Attendees walk through a hall during CES 2020 in Las Vegas, in 2020.
By Mark Gurman and Ian King
December 30, 2021 | 11:54 AM
Reading time: 4 min.

Bloomberg — Next week was meant to mark a key moment for the tech world, with executives from some of the biggest companies descending on CES in Las Vegas to hobnob, share strategies and remember what life was like before the pandemic.

Instead, most of them will be attending the event remotely -- if at all. The annual gathering will soldier on in-person, but with just a diehard contingent venturing to Vegas. Companies like Amazon.com Inc., Alphabet Inc.’s Google and Intel Corp. scrapped plans to go, and many of the show’s presentations have shifted online. Tech news outlets also have dropped out.

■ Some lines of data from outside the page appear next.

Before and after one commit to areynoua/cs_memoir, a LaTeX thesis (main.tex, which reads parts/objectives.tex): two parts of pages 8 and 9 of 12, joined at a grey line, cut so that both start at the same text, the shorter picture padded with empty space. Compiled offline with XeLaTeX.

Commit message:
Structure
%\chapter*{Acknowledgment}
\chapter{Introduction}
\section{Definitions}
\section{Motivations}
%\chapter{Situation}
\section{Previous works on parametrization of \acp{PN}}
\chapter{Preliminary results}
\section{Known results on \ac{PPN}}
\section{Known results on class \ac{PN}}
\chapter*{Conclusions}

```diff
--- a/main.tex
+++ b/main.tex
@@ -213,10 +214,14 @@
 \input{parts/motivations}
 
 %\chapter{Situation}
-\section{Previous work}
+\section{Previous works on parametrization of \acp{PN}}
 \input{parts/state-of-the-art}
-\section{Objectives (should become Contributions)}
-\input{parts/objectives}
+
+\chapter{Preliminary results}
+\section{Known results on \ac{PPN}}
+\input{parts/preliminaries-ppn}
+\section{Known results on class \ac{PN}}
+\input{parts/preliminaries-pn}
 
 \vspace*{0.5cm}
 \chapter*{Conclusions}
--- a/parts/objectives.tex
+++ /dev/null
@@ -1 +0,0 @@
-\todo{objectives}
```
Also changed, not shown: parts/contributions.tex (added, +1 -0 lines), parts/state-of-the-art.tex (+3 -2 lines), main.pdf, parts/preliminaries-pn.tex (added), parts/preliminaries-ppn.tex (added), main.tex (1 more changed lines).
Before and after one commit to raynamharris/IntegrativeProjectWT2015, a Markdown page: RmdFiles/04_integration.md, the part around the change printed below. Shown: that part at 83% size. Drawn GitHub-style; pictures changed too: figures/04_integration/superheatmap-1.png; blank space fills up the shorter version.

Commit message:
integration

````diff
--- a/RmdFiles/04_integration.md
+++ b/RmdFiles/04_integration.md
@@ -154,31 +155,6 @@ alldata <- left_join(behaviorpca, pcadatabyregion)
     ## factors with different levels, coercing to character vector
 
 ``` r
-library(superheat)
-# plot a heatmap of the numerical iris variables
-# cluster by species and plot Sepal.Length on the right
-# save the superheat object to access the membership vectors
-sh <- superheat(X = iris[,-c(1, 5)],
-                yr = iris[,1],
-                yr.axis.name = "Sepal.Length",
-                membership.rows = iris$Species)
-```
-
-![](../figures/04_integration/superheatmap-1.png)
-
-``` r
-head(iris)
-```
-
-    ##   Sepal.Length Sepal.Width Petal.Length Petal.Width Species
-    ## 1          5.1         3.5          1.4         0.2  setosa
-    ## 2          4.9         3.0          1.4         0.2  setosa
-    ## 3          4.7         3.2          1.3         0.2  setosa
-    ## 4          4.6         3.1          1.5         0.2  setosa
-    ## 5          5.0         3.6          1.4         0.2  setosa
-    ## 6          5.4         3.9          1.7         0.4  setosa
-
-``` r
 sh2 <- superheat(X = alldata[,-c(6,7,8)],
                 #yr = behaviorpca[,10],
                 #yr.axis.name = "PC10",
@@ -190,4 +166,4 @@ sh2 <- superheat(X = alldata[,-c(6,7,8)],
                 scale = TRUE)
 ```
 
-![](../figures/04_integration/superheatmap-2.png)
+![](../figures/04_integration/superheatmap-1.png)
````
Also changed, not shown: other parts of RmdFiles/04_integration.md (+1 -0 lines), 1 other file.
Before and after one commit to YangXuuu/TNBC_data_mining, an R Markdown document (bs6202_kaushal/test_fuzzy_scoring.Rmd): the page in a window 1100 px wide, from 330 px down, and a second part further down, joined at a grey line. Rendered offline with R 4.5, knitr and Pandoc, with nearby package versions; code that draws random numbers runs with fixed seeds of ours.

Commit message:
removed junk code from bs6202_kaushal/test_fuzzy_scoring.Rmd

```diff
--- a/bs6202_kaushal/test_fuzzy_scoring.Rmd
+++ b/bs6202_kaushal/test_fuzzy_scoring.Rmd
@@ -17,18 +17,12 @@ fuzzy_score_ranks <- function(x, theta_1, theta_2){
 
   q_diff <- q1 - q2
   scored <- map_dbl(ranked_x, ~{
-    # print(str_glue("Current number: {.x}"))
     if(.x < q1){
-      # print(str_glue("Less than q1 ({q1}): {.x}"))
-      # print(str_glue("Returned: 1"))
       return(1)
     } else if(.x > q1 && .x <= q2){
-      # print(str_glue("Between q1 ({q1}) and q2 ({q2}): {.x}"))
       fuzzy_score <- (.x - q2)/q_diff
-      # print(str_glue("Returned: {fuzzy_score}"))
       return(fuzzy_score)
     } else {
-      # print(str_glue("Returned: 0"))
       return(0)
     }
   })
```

CES was held virtually last January, and the hope was to bring back the good old days this time around. The massive show, with millions of square feet of exhibit space, attracted more than 170,000 people per year before the pandemic. But the rapid spread of Covid-19′s omicron variant in December, which sent global cases above 1 million a day, foiled CES’s comeback bid.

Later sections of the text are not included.